On January 9, 2008, a Texas judge sanctioned Texas Mutual Insurance Co. $30,000 for committing fraud on the court. In the litigation, a worker had prevailed against Texas Mutual in his claim seeking worker’s compensation coverage for his work-related injury. To defeat the worker’s claim, the court found that Texas Mutual falsified a medical record and intentionally used it throughout the litigation to prevent the worker from receiving his benefits. The trial court ruled inTexas Mutual Insurance Co. v. Juan Narvaez, that the insurer committed “fraud on this court and the defendant by falsifying a critical medical record, and then using that record throughout discovery, depositions and trial. This fraudulent conduct was committed knowingly and intentionally by agents and representatives of Texas Mutual Insurance Company.” In addition to the monetary sanctions, the court ordered the insurer to post the sanctions order on the insurer’s website, www.texasmutual.com, within seven days of the order and keep it up for 180 days. Remarkably, after being caught, the insurer then secretly solicited from a doctor yet another altered document which a hospital official later confirmed under oath was not a genuine record.

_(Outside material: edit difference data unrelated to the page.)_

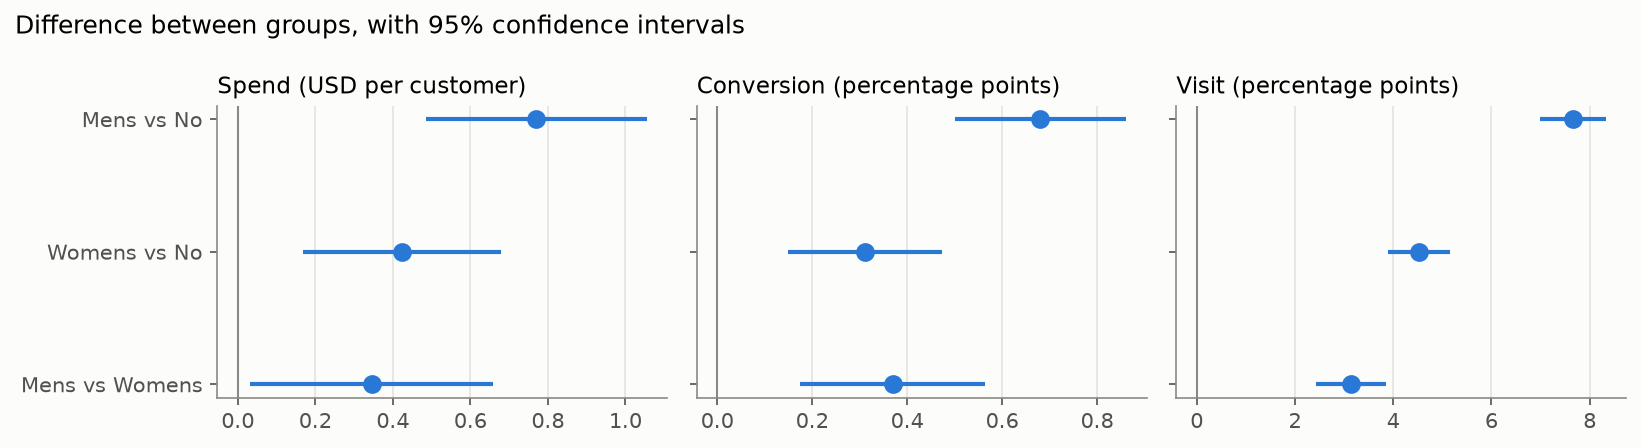
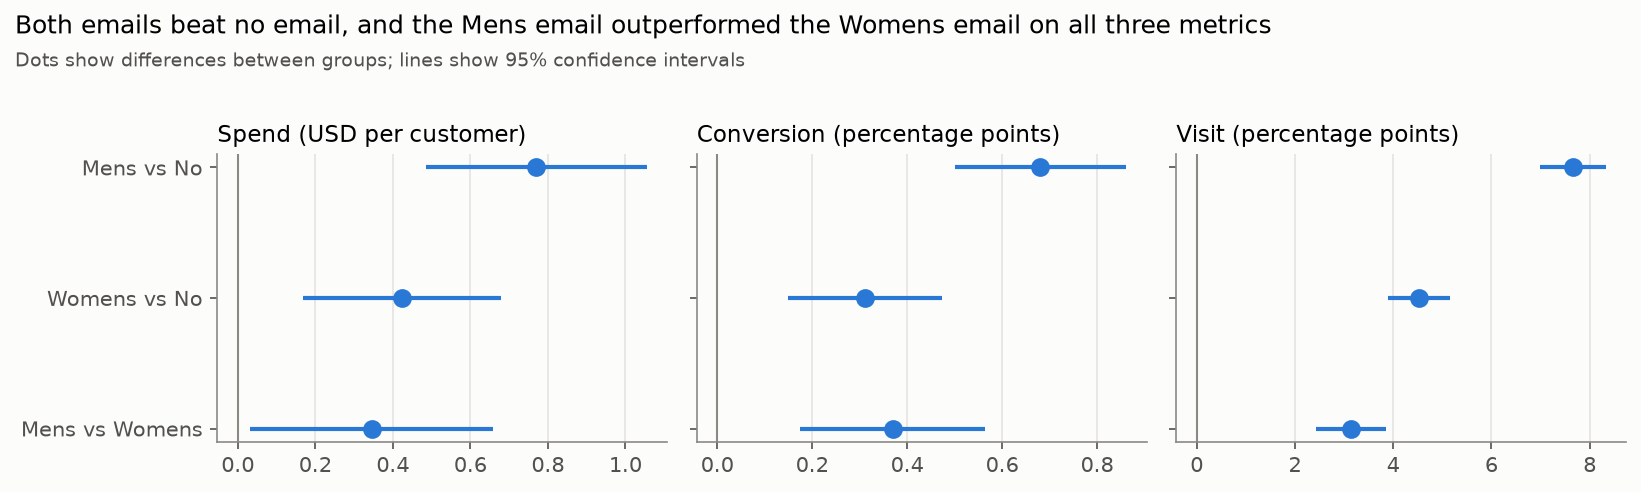
Use conclusion as chart title and clarify repeated-row reasoning

diff --git a/reports/00_01_eda_summary.md b/reports/00_01_eda_summary.md
@@ -8,7 +8,7 @@ This is a first description of the data. It uses overall figures only: the exper
 
 - **Missing values:** there are none.
 - **Misspelling:** "Suburban" is spelled `Surburban` in every suburban row.
-- **Repeated rows:** 6,562 rows exactly repeat an earlier row. All of them have zero spend, and 99.5% have `history` at its minimum of $29.99. With no customer ID, they cannot be separated from different customers who share the same values. Removing them would raise conversion from 0.903% to 1.006%, so **they are kept**.
+- **Repeated rows:** 6,562 rows exactly repeat an earlier row. All of them have zero spend, and 99.5% have `history` at its minimum of $29.99. With no customer ID, they cannot be told apart from different customers who share the same values, so **they are kept**. Removing them would change the results: conversion would rise from 0.903% to 1.006%.
 - **Outcome logic:** the three outcomes are consistent. Every purchase comes with a website visit, and spend is above zero exactly when `conversion` is 1.
 - **Group sizes:** the three groups have 21,387, 21,307 and 21,306 customers. A formal sample-ratio test is in the [experiment validity checks](00_02_experiment_validity.md).
 

diff --git a/README.md b/README.md
@@ -44,7 +44,7 @@ These are the original questions from the challenge, quoted verbatim. Answers wi
 | 4 | If you had to eliminate 10,000 customers from receiving an e-mail campaign, which customers would you suppress from the campaign? Why? | Not yet answered |
 | 5 | Did the Mens version of the e-mail campaign perform different than the Womens version of the e-mail campaign, across various customer segments? | Not yet answered |
 | 6 | Did the campaigns perform different when measured across different metrics, like Visitors, Conversion, and Total Spend? | Not yet answered |
-| 7 | Did you observe any anomalies, or odd findings? | Not yet answered |
+| 7 | Did you observe any anomalies, or odd findings? | Partly answered: [spend stops at exactly $499 for 12 buyers](reports/00_01_eda_summary.md), which may indicate a cap. |
 | 8 | Which audience would you target the Mens version to, and the Womens version to, given the results of the test? What data do you have to support your recommendation? | Not yet answered |
 
 ## Progress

Another reason this case is remarkable is that Texas Mutual Insurance is well-known for its efforts lobbying for tort reform and limitations on bad faith claims against insurers. Here, the company’s own conduct makes the case for why insureds should be permitted to assert claims against insurers when acts in bad faith occur. Without the governance that litigation can bring, it would be open season on insureds by insurers willing to commit fraud to avoid paying legitimate claims.
Source: Texas Mutual Insurance Company v. Juan Narvaez (Cause No. 04-06061-C) in the 68th District Court of Dallas County, Texas.